Who was this?

 

The Con wants us to all believe in the same

> reality, the one where They make the rules. Individual interpretations of

> what reality is are the greatest threat to the Con.

 

There's another take on this, though (not necessarly contradicting the

above, since we're feeling all flushed and damp): "You create our own

reality - hence have full responsibility/control over your own

misery/happiness" serves the global CONsumer corporate interests nicely by

denying the reality of class, money and power interests that comprise the

status quo, and encourages happy, anesthetized consumers to relax into

their unreflective consumption without guilt: "Hey, if you (U.S. lower

classes, global exploited classes, etc.) are suffering, its your own damn

fault anyway. Whip out your Depak Chopra, will yourself some quantum

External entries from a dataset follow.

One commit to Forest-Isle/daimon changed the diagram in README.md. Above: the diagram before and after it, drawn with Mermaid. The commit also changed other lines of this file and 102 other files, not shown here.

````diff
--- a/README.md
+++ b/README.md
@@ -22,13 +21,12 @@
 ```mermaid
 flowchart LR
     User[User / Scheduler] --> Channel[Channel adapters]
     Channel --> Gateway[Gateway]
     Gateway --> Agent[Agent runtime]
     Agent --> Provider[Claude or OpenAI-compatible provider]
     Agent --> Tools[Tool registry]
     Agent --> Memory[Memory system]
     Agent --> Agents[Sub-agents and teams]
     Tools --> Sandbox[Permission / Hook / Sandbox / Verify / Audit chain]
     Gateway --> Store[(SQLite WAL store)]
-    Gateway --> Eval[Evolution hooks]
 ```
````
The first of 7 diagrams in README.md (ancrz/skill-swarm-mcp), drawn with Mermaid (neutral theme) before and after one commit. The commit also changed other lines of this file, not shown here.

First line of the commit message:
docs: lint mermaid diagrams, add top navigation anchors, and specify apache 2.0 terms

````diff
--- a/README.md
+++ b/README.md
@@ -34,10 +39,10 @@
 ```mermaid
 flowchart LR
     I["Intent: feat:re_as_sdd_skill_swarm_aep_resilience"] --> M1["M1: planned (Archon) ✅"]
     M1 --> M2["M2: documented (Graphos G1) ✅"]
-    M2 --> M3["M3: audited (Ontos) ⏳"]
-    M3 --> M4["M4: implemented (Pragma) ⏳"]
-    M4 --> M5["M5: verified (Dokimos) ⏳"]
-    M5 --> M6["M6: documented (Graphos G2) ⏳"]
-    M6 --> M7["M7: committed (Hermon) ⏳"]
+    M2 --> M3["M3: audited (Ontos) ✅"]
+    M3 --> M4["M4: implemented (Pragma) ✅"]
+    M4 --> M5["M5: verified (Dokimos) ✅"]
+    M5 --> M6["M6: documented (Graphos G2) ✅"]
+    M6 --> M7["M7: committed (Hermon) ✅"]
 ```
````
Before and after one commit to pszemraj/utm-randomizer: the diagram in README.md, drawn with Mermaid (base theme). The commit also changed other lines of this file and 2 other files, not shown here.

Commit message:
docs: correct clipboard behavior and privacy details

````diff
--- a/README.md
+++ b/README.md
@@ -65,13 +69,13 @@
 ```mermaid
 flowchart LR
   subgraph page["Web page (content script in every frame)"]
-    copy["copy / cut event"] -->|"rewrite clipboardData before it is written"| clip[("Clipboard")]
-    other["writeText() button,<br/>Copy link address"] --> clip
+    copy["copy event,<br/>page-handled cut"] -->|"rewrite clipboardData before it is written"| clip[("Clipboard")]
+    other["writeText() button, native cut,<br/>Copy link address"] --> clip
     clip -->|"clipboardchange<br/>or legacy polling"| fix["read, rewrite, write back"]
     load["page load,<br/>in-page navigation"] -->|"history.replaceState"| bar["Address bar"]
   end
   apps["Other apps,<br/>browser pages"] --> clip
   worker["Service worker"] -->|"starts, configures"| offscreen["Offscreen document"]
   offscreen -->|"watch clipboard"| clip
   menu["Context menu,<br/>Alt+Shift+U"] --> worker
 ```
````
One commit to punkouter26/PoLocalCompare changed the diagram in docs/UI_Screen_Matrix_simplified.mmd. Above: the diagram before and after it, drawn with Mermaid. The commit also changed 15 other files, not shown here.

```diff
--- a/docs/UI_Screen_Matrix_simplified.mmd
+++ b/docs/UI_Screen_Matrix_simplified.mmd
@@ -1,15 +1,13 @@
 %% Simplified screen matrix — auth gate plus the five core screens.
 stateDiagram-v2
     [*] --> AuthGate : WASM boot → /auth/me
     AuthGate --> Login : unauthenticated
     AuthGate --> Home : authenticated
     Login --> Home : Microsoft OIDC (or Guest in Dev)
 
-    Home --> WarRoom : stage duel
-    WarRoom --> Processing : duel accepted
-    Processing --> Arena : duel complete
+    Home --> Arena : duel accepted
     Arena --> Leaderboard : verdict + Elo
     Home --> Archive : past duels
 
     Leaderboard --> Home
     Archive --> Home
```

prosperity, and quit whining." The interests that be are pleased to allow

both both haves and have-nots construe reality as so plastic and so

local.

 

>It's hard to discover that most people who believe themselves to be

>SubGenii are actually...pretty damned normal. Ginsu has to get past

>the fact that we all don't levitate at leisure (you and I excepted of

>course), that some of us have wrinkles and/or bad breath, and that for

>the most part, your average SubGenius seems a great deal like your

>average Pink. Once you get past that, you can turn it around and see

>the entire world as potential SubGenii. For those of us who need to be

>special, well...we can always claim that we were in on it before

>anyone else and that Stang likes us best.

 

[more brilliant stuff snipped]

 

A-FUCKING-MEN. PraTarla!

 

 

 

 

Everything else changes, but who dies will remain dead. The president of

the United States changes every 8 years, television shows come and go,

wars happen and they don't, but a person dying is the last thing sheit'll

ever do. (At least, the last thing sheit'll ever actively do, though

sheit's actions may have far reaching effects beyond their deaths.) And

that's not gonna change.

 

A death can be viewed as the loss of potential slack you could have gotten

from the dead, which is why we mourn so much, especially for people we

never knew. It's not like we'll miss them in our day-to-day lives. And

if something was to rob me of so much damn slack, you'd be sure I would

talk about it too.

 

Of course, there also was, back around the Cobain death, the Nixon death,

and remember how much fun that was? It was kinda similar to the

Diana/Teresa set we saw this year. The lambasting defenders vs. the

laughing bashers. You can't *buy* entertainment like that.